With smart textiles market predicted to be worth 4.72 Billion USD by 2020, we were happy to hear that there has been another exciting step in its evolution, the introduction of ChroMorphous. Developed by a team of UCF scientists from the College of Optics & Photonics at the University of Central Florida (CREOL). As one of the world’s foremost institutions for research and education in optical and photonic science and engineering, they have come up with a technology that is scalable at mass-production levels via a process known as fibre-spinning.
Introducing An Active User-controlled Colour-Changing Fabric
Nearly identical to other textiles in which each woven thread is equipped with a micro-wire and a colour-altering pigment, ChroMorphous allows the wearer to change the colour or pattern of the fabric through their smartphone. This all sounds great, but what makes this fabric different from others on the market is that it does not contain LEDs that emit light of various colours. Instead, CREOL’s ChroMorphous technology enables a never-before-seen capability: user-controlled, dynamic colour and pattern change in large woven fabrics and cut-and-sewn textile products.
“The capabilities of electronics constantly increase and we always expect more from our iPhones, so why haven’t textiles been updated?”

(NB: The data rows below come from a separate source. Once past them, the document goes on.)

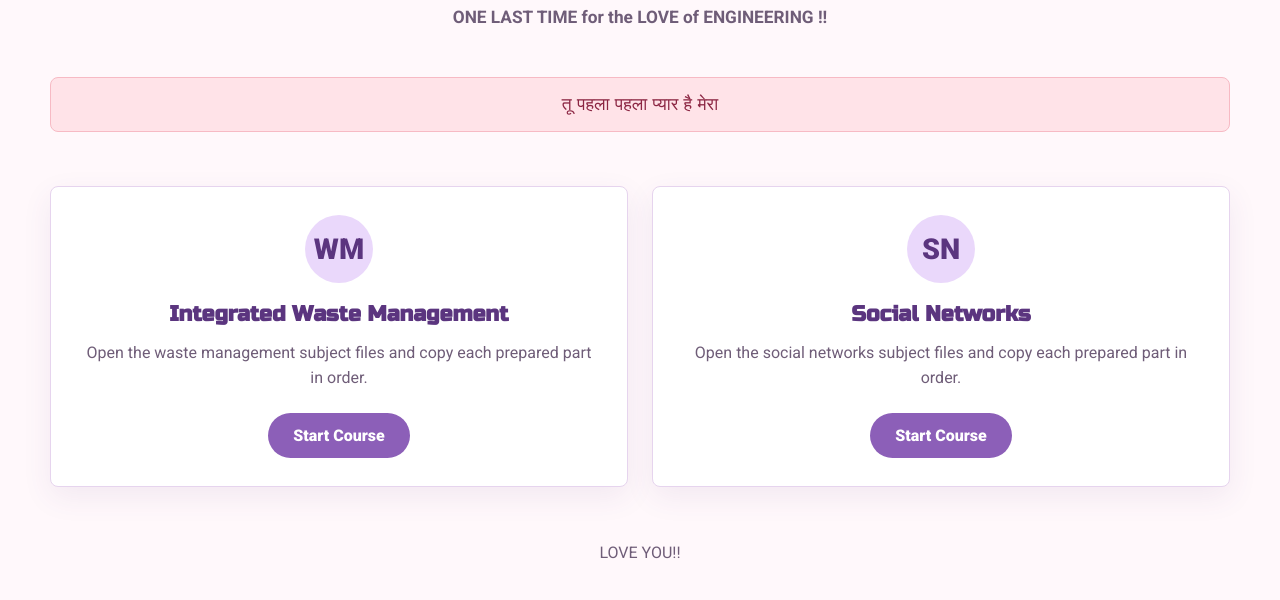
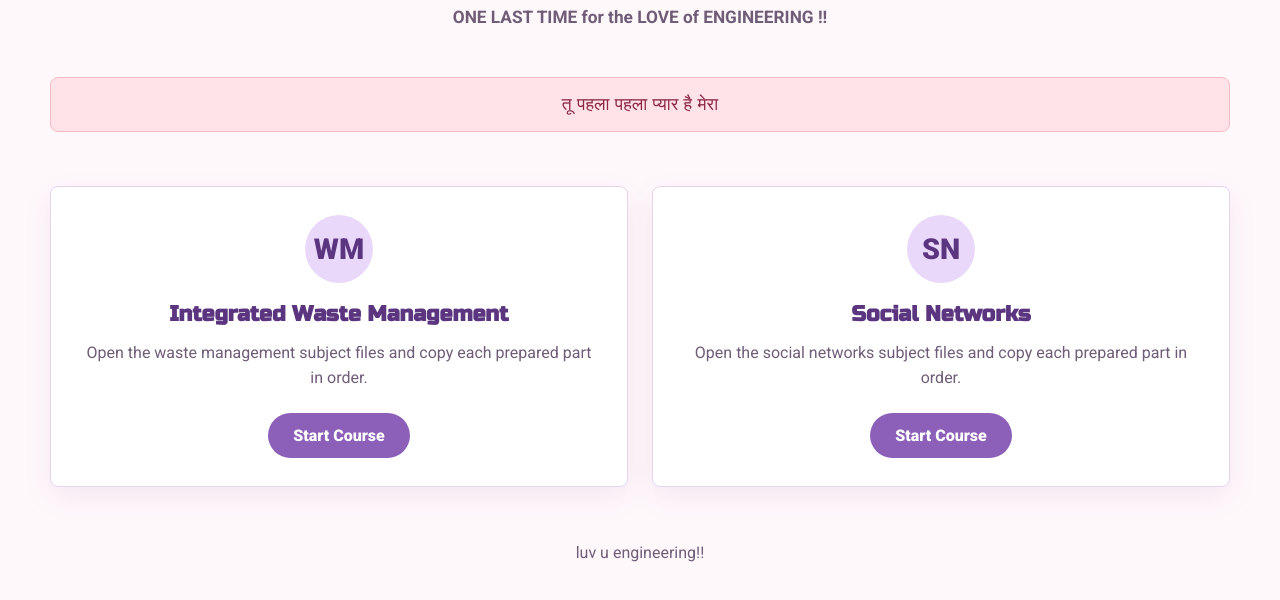
Before and after one commit to bjp400/1712, a plain HTML site: page home.html in a window 1280 px wide. Shown: the part 102-702 px from the top of the page. Drawn offline with Linux system fonts and the light colour scheme.

Commit message:
Update home.html

```diff
--- a/home.html
+++ b/home.html
@@ -48,7 +48,7 @@
         </main>
 
         <footer class="site-footer">
-            <p>LOVE YOU!!</p>
+            <p>luv u engineering!!</p>
         </footer>
     </div>
 
```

According to their press release, each thread woven into the fabric incorporates within it a thin metal micro-wire. An electric current flows through the micro-wires, thus slightly raising the thread’s temperature. Special pigments embedded in the thread then respond to this modification of temperature by changing its colour.

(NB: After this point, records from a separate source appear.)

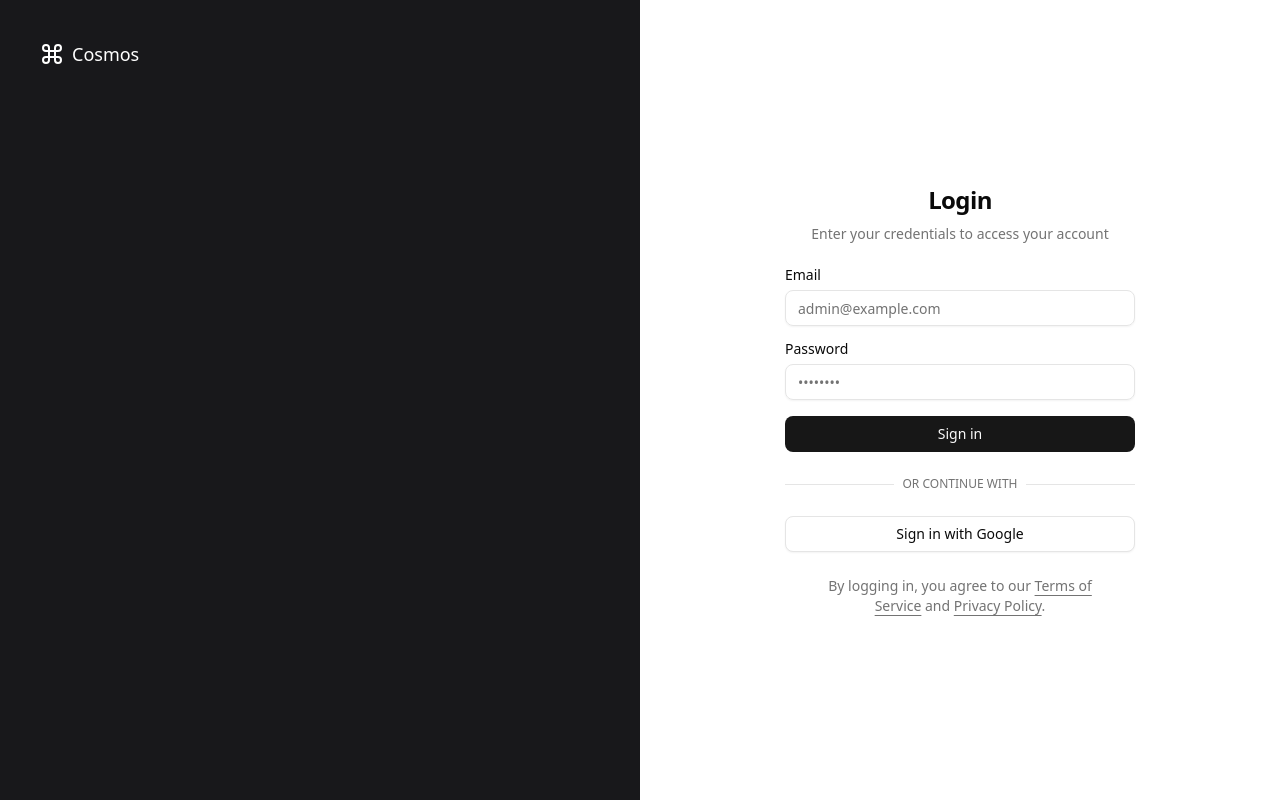
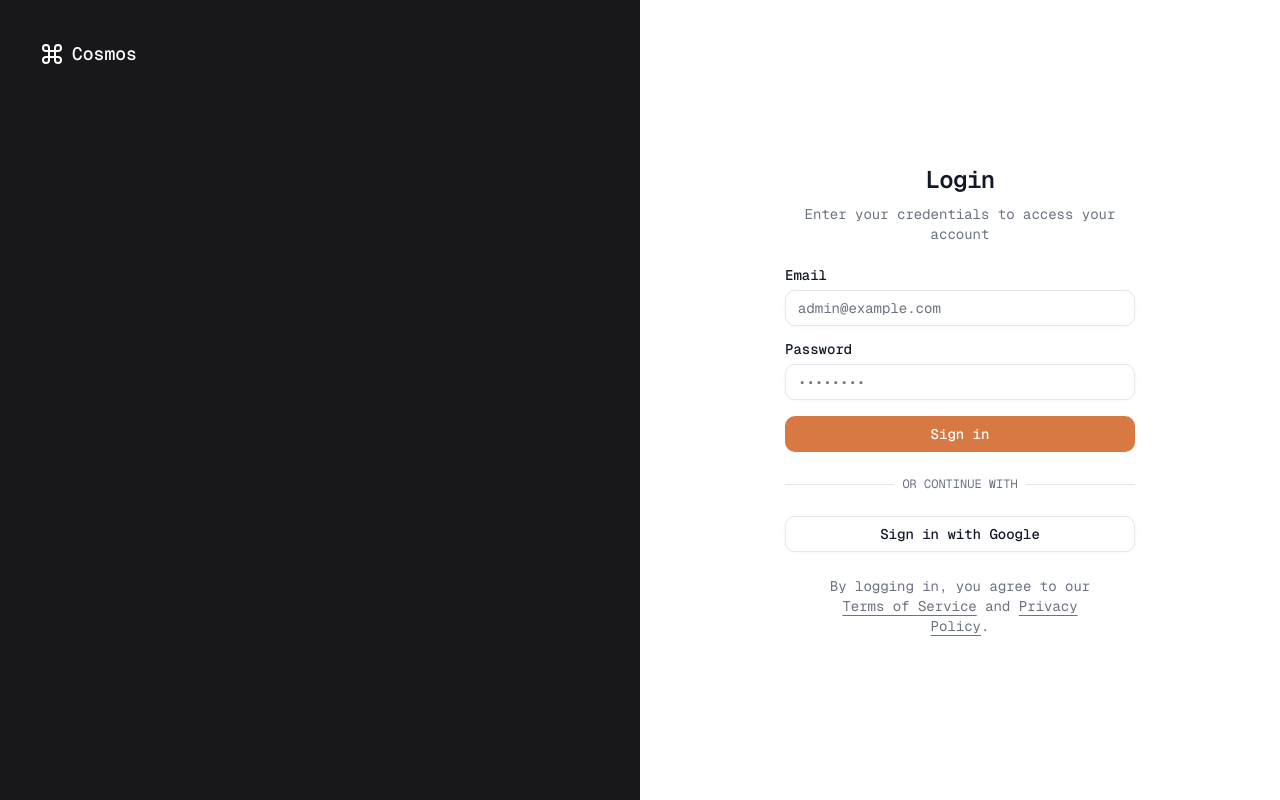
Before and after one commit to CosmosPlatform/cosmos-ui, a Next.js app: page /login in a window 1280 px wide. Built offline with nearby package versions, Linux system fonts and the light colour scheme; no server answers.

Commit message:
UI-007: Changing globalcss to have a better theme

```diff
--- a/src/app/globals.css
+++ b/src/app/globals.css
@@ -3,11 +3,8 @@
 
 @custom-variant dark (&:is(.dark *));
 
+
 @theme inline {
-  --radius-sm: calc(var(--radius) - 4px);
-  --radius-md: calc(var(--radius) - 2px);
-  --radius-lg: var(--radius);
-  --radius-xl: calc(var(--radius) + 4px);
   --color-background: var(--background);
   --color-foreground: var(--foreground);
   --color-card: var(--card);
@@ -23,6 +20,7 @@
   --color-accent: var(--accent);
   --color-accent-foreground: var(--accent-foreground);
   --color-destructive: var(--destructive);
+  --color-destructive-foreground: var(--destructive-foreground);
   --color-border: var(--border);
   --color-input: var(--input);
   --color-ring: var(--ring);
@@ -39,75 +37,132 @@
   --color-sidebar-accent-foreground: var(--sidebar-accent-foreground);
   --color-sidebar-border: var(--sidebar-border);
   --color-sidebar-ring: var(--sidebar-ring);
+
+  --font-sans: var(--font-sans);
+  --font-mono: var(--font-mono);
+  --font-serif: var(--font-serif);
+
+  --radius-sm: calc(var(--radius) - 4px);
+  --radius-md: calc(var(--radius) - 2px);
+  --radius-lg: var(--radius);
+  --radius-xl: calc(var(--radius) + 4px);
+
+  --shadow-2xs: var(--shadow-2xs);
+  --shadow-xs: var(--shadow-xs);
+  --shadow-sm: var(--shadow-sm);
+  --shadow: var(--shadow);
+  --shadow-md: var(--shadow-md);
+  --shadow-lg: var(--shadow-lg);
+  --shadow-xl: var(--shadow-xl);
+  --shadow-2xl: var(--shadow-2xl);
+
+  --tracking-tighter: calc(var(--tracking-normal) - 0.05em);
+  --tracking-tight: calc(var(--tracking-normal) - 0.025em);
+  --tracking-normal: var(--tracking-normal);
+  --tracking-wide: calc(var(--tracking-normal) + 0.025em);
+  --tracking-wider: calc(var(--tracking-normal) + 0.05em);
+  --tracking-widest: calc(var(--tracking-normal) + 0.1em);
 }
 
+
 :root {
-  --radius: 0.625rem;
-  --background: oklch(1 0 0);
-  --foreground: oklch(0.145 0 0);
-  --card: oklch(1 0 0);
-  --card-foreground: oklch(0.145 0 0);
-  --popover: oklch(1 0 0);
-  --popover-foreground: oklch(0.145 0 0);
-  --primary: oklch(0.205 0 0);
-  --primary-foreground: oklch(0.985 0 0);
-  --secondary: oklch(0.97 0 0);
-  --secondary-foreground: oklch(0.205 0 0);
-  --muted: oklch(0.97 0 0);
-  --muted-foreground: oklch(0.556 0 0);
-  --accent: oklch(0.97 0 0);
-  --accent-foreground: oklch(0.205 0 0);
-  --destructive: oklch(0.577 0.245 27.325);
-  --border: oklch(0.922 0 0);
-  --input: oklch(0.922 0 0);
-  --ring: oklch(0.708 0 0);
-  --chart-1: oklch(0.646 0.222 41.116);
-  --chart-2: oklch(0.6 0.118 184.704);
-  --chart-3: oklch(0.398 0.07 227.392);
-  --chart-4: oklch(0.828 0.189 84.429);
-  --chart-5: oklch(0.769 0.188 70.08);
-  --sidebar: oklch(0.985 0 0);
-  --sidebar-foreground: oklch(0.145 0 0);
-  --sidebar-primary: oklch(0.205 0 0);
-  --sidebar-primary-foreground: oklch(0.985 0 0);
-  --sidebar-accent: oklch(0.97 0 0);
-  --sidebar-accent-foreground: oklch(0.205 0 0);
-  --sidebar-border: oklch(0.922 0 0);
-  --sidebar-ring: oklch(0.708 0 0);
+  --background: oklch(1.0000 0 0);
+  --foreground: oklch(0.2101 0.0318 264.6645);
+  --card: oklch(1.0000 0 0);
+  --card-foreground: oklch(0.2101 0.0318 264.6645);
+  --popover: oklch(1.0000 0 0);
+  --popover-foreground: oklch(0.2101 0.0318 264.6645);
+  --primary: oklch(0.6716 0.1368 48.5130);
+  --primary-foreground: oklch(1.0000 0 0);
+  --secondary: oklch(0.5360 0.0398 196.0280);
+  --secondary-foreground: oklch(1.0000 0 0);
+  --muted: oklch(0.9670 0.0029 264.5419);
+  --muted-foreground: oklch(0.5510 0.0234 264.3637);
+  --accent: oklch(0.9491 0 0);
+  --accent-foreground: oklch(0.2101 0.0318 264.6645);
+  --destructive: oklch(0.6368 0.2078 25.3313);
+  --destructive-foreground: oklch(0.9851 0 0);
+  --border: oklch(0.9276 0.0058 264.5313);
+  --input: oklch(0.9276 0.0058 264.5313);
+  --ring: oklch(0.6716 0.1368 48.5130);
+  --chart-1: oklch(0.5940 0.0443 196.0233);
+  --chart-2: oklch(0.7214 0.1337 49.9802);
+  --chart-3: oklch(0.8721 0.0864 68.5474);
+  --chart-4: oklch(0.6268 0 0);
+  --chart-5: oklch(0.6830 0 0);
+  --sidebar: oklch(0.9670 0.0029 264.5419);
+  --sidebar-foreground: oklch(0.2101 0.0318 264.6645);
+  --sidebar-primary: oklch(0.6716 0.1368 48.5130);
+  --sidebar-primary-foreground: oklch(1.0000 0 0);
+  --sidebar-accent: oklch(1.0000 0 0);
+  --sidebar-accent-foreground: oklch(0.2101 0.0318 264.6645);
+  --sidebar-border: oklch(0.9276 0.0058 264.5313);
+  --sidebar-ring: oklch(0.6716 0.1368 48.5130);
+  --font-sans: Geist Mono, ui-monospace, monospace;
+  --font-serif: serif;
+  --font-mono: JetBrains Mono, monospace;
+  --radius: 0.75rem;
+  --shadow-2xs: 0px 1px 4px 0px hsl(0 0% 0% / 0.03);
+  --shadow-xs: 0px 1px 4px 0px hsl(0 0% 0% / 0.03);
+  --shadow-sm: 0px 1px 4px 0px hsl(0 0% 0% / 0.05), 0px 1px 2px -1px hsl(0 0% 0% / 0.05);
+  --shadow: 0px 1px 4px 0px hsl(0 0% 0% / 0.05), 0px 1px 2px -1px hsl(0 0% 0% / 0.05);
+  --shadow-md: 0px 1px 4px 0px hsl(0 0% 0% / 0.05), 0px 2px 4px -1px hsl(0 0% 0% / 0.05);
+  --shadow-lg: 0px 1px 4px 0px hsl(0 0% 0% / 0.05), 0px 4px 6px -1px hsl(0 0% 0% / 0.05);
+  --shadow-xl: 0px 1px 4px 0px hsl(0 0% 0% / 0.05), 0px 8px 10px -1px hsl(0 0% 0% / 0.05);
+  --shadow-2xl: 0px 1px 4px 0px hsl(0 0% 0% / 0.13);
+  --tracking-normal: 0rem;
+  --spacing: 0.25rem;
 }
 
 .dark {
-  --background: oklch(0.145 0 0);
-  --foreground: oklch(0.985 0 0);
-  --card: oklch(0.205 0 0);
-  --card-foreground: oklch(0.985 0 0);
-  --popover: oklch(0.205 0 0);
-  --popover-foreground: oklch(0.985 0 0);
-  --primary: oklch(0.922 0 0);
-  --primary-foreground: oklch(0.205 0 0);
-  --secondary: oklch(0.269 0 0);
-  --secondary-foreground: oklch(0.985 0 0);
-  --muted: oklch(0.269 0 0);
-  --muted-foreground: oklch(0.708 0 0);
-  --accent: oklch(0.269 0 0);
-  --accent-foreground: oklch(0.985 0 0);
-  --destructive: oklch(0.704 0.191 22.216);
-  --border: oklch(1 0 0 / 10%);
-  --input: oklch(1 0 0 / 15%);
-  --ring: oklch(0.556 0 0);
-  --chart-1: oklch(0.488 0.243 264.376);
-  --chart-2: oklch(0.696 0.17 162.48);
-  --chart-3: oklch(0.769 0.188 70.08);
-  --chart-4: oklch(0.627 0.265 303.9);
-  --chart-5: oklch(0.645 0.246 16.439);
-  --sidebar: oklch(0.205 0 0);
-  --sidebar-foreground: oklch(0.985 0 0);
-  --sidebar-primary: oklch(0.488 0.243 264.376);
-  --sidebar-primary-foreground: oklch(0.985 0 0);
-  --sidebar-accent: oklch(0.269 0 0);
-  --sidebar-accent-foreground: oklch(0.985 0 0);
-  --sidebar-border: oklch(1 0 0 / 10%);
-  --sidebar-ring: oklch(0.556 0 0);
+  --background: oklch(0.1797 0.0043 308.1928);
+  --foreground: oklch(0.8109 0 0);
+  --card: oklch(0.1822 0 0);
+  --card-foreground: oklch(0.8109 0 0);
+  --popover: oklch(0.1797 0.0043 308.1928);
+  --popover-foreground: oklch(0.8109 0 0);
+  --primary: oklch(0.7214 0.1337 49.9802);
+  --primary-foreground: oklch(0.1797 0.0043 308.1928);
+  --secondary: oklch(0.5940 0.0443 196.0233);
+  --secondary-foreground: oklch(0.1797 0.0043 308.1928);
+  --muted: oklch(0.2520 0 0);
+  --muted-foreground: oklch(0.6268 0 0);
+  --accent: oklch(0.3211 0 0);
+  --accent-foreground: oklch(0.8109 0 0);
+  --destructive: oklch(0.5940 0.0443 196.0233);
+  --destructive-foreground: oklch(0.1797 0.0043 308.1928);
+  --border: oklch(0.2520 0 0);
+  --input: oklch(0.2520 0 0);
+  --ring: oklch(0.7214 0.1337 49.9802);
+  --chart-1: oklch(0.5940 0.0443 196.0233);
+  --chart-2: oklch(0.7214 0.1337 49.9802);
+  --chart-3: oklch(0.8721 0.0864 68.5474);
+  --chart-4: oklch(0.6268 0 0);
+  --chart-5: oklch(0.6830 0 0);
+  --sidebar: oklch(0.1822 0 0);
+  --sidebar-foreground: oklch(0.8109 0 0);
+  --sidebar-primary: oklch(0.7214 0.1337 49.9802);
+  --sidebar-primary-foreground: oklch(0.1797 0.0043 308.1928);
+  --sidebar-accent: oklch(0.3211 0 0);
+  --sidebar-accent-foreground: oklch(0.8109 0 0);
+  --sidebar-border: oklch(0.2520 0 0);
+  --sidebar-ring: oklch(0.7214 0.1337 49.9802);
+  --font-sans: Geist Mono, ui-monospace, monospace;
+  --font-serif: serif;
+  --font-mono: JetBrains Mono, monospace;
+  --radius: 0.75rem;
+  --shadow-2xs: 0px 1px 4px 0px hsl(0 0% 0% / 0.03);
+  --shadow-xs: 0px 1px 4px 0px hsl(0 0% 0% / 0.03);
+  --shadow-sm: 0px 1px 4px 0px hsl(0 0% 0% / 0.05), 0px 1px 2px -1px hsl(0 0% 0% / 0.05);
+  --shadow: 0px 1px 4px 0px hsl(0 0% 0% / 0.05), 0px 1px 2px -1px hsl(0 0% 0% / 0.05);
+  --shadow-md: 0px 1px 4px 0px hsl(0 0% 0% / 0.05), 0px 2px 4px -1px hsl(0 0% 0% / 0.05);
+  --shadow-lg: 0px 1px 4px 0px hsl(0 0% 0% / 0.05), 0px 4px 6px -1px hsl(0 0% 0% / 0.05);
+  --shadow-xl: 0px 1px 4px 0px hsl(0 0% 0% / 0.05), 0px 8px 10px -1px hsl(0 0% 0% / 0.05);
+  --shadow-2xl: 0px 1px 4px 0px hsl(0 0% 0% / 0.13);
+}
+
+body {
+  letter-spacing: var(--tracking-normal);
 }
 
 @layer base {
```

Quite impressive, ChroMorphous works using an app, which the user can access at the tap of a button on their smart device, that allows the user to choose from a variety of patterns and colours to suit their need or mood. For example, a solid purple tote bag now can gradually add blue stripes when you press a “stripe” button on your smartphone or computer or switch to a solid blue.
On their project, Dr Ayman Abouraddy, Professor of Optics & Photonics at UCF shared, “Although clothing has been a staple of the human experience for millennia, the basic structure and functionality of textile fibres and yarns have remained unchanged throughout history.” Adding, “The capabilities of electronics constantly increase and we always expect more from our iPhones, so why haven’t textiles been updated? Can we expect an ever-expanding range of functionalities from our clothing? These were the questions we asked and the foundation for creating the ChroMorphous technology that we began developing in 2016. We are excited to introduce the industry’s first colour-changing fabric, as we believe it’s the next groundbreaking innovation in fashion and textiles.”
Presently, the CREOL team is working with Hills to reduce the diameter of the threads further to produce fabrics for wide-scale market adoption. Ultimately, the patent-pending fabric can be used across a broad range of applications from clothing and accessories to furniture and fixed installations in housing and business décor.